======== INPUT FOR THIS TASK
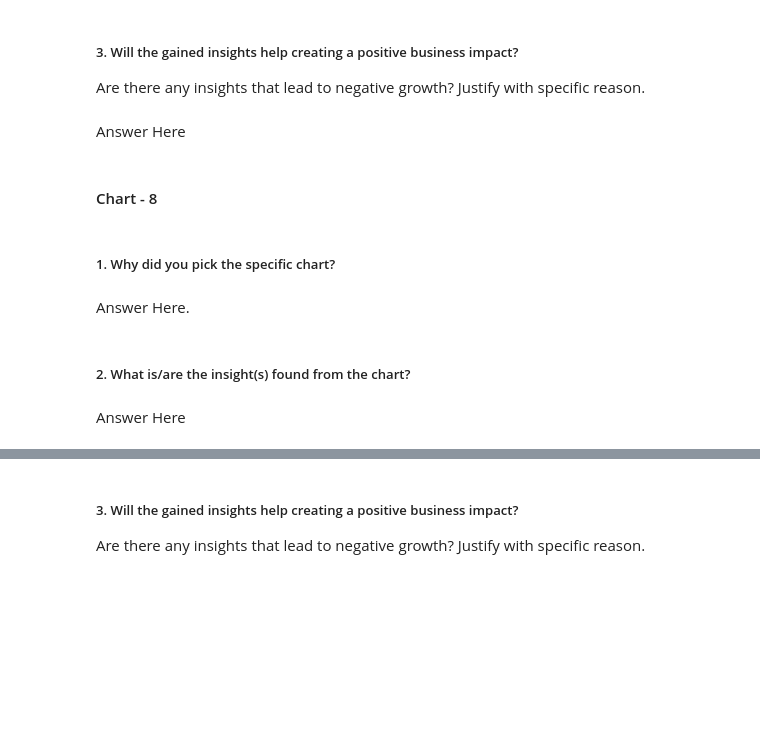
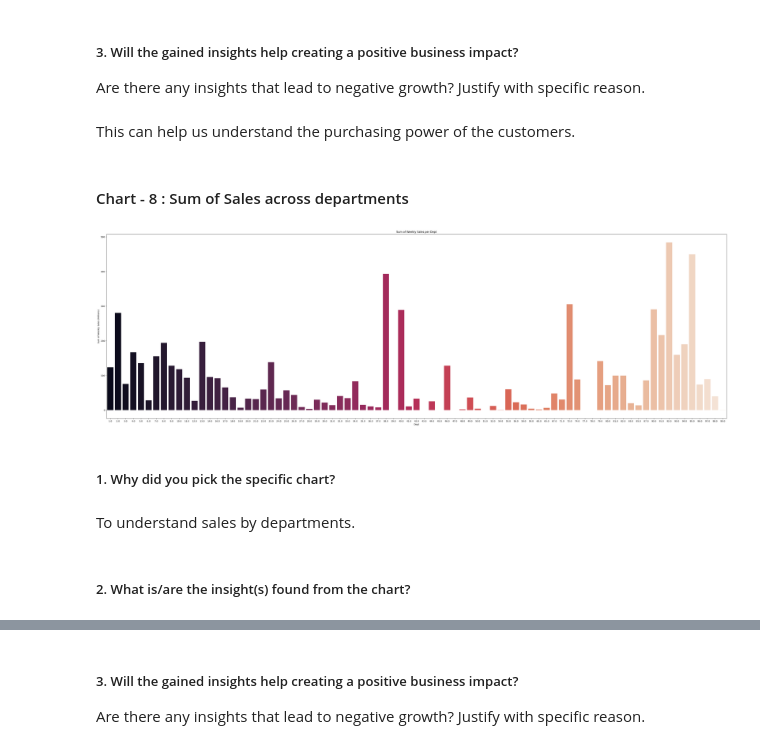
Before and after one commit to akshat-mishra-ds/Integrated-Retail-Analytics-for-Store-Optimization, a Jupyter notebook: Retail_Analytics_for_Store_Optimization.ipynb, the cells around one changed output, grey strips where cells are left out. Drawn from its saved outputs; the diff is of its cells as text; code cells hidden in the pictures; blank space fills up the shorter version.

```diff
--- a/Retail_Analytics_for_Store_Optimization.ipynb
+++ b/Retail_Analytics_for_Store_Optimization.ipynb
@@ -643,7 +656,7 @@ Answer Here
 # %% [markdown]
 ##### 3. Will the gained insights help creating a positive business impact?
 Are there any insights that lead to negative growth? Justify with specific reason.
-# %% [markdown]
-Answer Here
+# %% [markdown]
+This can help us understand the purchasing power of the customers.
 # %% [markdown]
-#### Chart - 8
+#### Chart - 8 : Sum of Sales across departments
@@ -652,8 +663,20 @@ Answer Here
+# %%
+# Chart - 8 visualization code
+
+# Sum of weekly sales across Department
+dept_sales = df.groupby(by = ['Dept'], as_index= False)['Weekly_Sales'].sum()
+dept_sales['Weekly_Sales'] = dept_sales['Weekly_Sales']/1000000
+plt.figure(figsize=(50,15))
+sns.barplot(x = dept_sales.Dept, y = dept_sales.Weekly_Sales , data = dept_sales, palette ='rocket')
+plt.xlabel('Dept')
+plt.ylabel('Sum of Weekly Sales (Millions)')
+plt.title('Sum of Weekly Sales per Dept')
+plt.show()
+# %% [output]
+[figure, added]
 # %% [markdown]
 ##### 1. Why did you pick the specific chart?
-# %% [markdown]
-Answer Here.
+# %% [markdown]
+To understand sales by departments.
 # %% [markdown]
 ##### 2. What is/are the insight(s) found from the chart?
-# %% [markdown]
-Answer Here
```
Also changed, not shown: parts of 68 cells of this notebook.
================
● ASSIGNMENT: What lines in the entries contain "ipynb"? Report each one by copying it.

● YOUR RESPONSE:
Before and after one commit to akshat-mishra-ds/Integrated-Retail-Analytics-for-Store-Optimization, a Jupyter notebook: Retail_Analytics_for_Store_Optimization.ipynb, the cells around one changed output, grey strips where cells are left out. Drawn from its saved outputs; the diff is of its cells as text; code cells hidden in the pictures; blank space fills up the shorter version.
--- a/Retail_Analytics_for_Store_Optimization.ipynb
+++ b/Retail_Analytics_for_Store_Optimization.ipynb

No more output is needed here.